The pilots fly the aircraft, the crew chiefs keep them serviced, but the AGE crew enables it all to happen. "Our purpose is to provide the aircraft with power and equipment so the maintenance folks can accomplish their mission," said Senior Airman Josh Holbrook from Dunlap, Iowa and who also works at Tyson Foods in Denison, Iowa as a maintenance worker. AGE technicians are some of the most diversified and well-trained "Jack of all Trades" mechanics in the Air Force. The AGE technician must stay proficient on a variety of systems; everything from hydraulics, pneumatics, air conditioning and heating systems, to diesel and turbine-powered generators. A fully qualified AGE mechanic is trained to troubleshoot, tear down, and rebuild any system at a moment's notice - from the simplest engine assemblies to the most complex generators. AGE technicians do everything on the equipment from simple oil checks to complete equipment engine teardown and rebuild.
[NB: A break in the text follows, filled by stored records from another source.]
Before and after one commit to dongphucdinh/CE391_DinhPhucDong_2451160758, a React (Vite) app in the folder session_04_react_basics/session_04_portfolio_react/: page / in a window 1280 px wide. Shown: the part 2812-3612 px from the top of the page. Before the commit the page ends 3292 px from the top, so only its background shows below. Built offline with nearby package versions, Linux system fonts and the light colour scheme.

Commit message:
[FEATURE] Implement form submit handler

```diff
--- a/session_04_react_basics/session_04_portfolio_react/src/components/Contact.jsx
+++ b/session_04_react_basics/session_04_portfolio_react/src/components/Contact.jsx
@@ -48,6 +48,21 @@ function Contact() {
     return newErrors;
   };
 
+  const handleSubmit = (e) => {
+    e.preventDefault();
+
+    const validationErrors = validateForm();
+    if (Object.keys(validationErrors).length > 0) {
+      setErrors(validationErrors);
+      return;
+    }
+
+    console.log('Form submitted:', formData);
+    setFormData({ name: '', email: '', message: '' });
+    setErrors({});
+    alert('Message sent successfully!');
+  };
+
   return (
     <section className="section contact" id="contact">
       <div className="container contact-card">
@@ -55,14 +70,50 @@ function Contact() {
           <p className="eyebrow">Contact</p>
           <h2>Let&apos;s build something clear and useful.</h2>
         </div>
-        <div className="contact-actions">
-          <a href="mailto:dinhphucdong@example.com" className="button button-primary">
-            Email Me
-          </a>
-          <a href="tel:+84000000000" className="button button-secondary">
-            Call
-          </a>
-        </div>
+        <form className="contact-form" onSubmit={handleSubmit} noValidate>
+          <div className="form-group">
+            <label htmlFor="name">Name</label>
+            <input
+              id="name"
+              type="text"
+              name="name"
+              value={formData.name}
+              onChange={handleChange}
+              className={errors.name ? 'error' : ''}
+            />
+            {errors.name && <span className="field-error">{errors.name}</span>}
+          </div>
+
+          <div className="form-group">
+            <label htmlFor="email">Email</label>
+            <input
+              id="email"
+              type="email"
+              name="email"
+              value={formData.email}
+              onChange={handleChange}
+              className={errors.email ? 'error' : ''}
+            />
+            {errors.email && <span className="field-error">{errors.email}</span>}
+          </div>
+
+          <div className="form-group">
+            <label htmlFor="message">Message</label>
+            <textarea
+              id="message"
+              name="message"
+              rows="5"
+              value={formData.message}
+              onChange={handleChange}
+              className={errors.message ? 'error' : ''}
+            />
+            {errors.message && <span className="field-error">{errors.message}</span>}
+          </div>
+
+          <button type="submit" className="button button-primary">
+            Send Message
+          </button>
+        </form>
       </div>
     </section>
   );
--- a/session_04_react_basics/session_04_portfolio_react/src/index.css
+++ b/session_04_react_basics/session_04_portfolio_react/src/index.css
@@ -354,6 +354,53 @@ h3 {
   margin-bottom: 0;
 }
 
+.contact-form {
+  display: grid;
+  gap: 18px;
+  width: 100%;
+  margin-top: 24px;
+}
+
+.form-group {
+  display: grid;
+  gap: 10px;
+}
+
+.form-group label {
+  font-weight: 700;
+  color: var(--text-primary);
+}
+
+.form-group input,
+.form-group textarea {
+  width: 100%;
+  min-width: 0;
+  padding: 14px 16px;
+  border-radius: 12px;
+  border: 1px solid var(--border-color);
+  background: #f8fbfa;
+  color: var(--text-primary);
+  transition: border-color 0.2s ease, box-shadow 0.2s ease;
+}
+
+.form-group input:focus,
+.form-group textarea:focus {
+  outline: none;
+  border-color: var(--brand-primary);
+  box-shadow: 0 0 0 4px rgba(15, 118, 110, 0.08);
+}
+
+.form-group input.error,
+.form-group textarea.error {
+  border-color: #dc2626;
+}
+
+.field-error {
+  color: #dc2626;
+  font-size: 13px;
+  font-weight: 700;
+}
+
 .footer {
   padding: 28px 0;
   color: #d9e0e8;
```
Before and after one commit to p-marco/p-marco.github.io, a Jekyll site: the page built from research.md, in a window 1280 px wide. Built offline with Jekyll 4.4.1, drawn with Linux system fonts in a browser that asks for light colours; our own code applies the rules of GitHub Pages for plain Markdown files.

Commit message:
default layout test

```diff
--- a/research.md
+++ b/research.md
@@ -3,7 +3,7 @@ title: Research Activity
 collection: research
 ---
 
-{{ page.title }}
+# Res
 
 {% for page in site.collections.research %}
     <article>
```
AGE technicians and their equipment go wherever air power is needed, and the training they get working on equipment at their home station during the drill weekend allows each of the AGE technicians go anywhere in the world to perform their duties. "When we went to Guam we did the same thing there as we would do here at the 185th, but it was nice to see the beaches and enjoy Senior Airman Jesse Prichard from the AGE the nice weather in Guam," said Holbrook.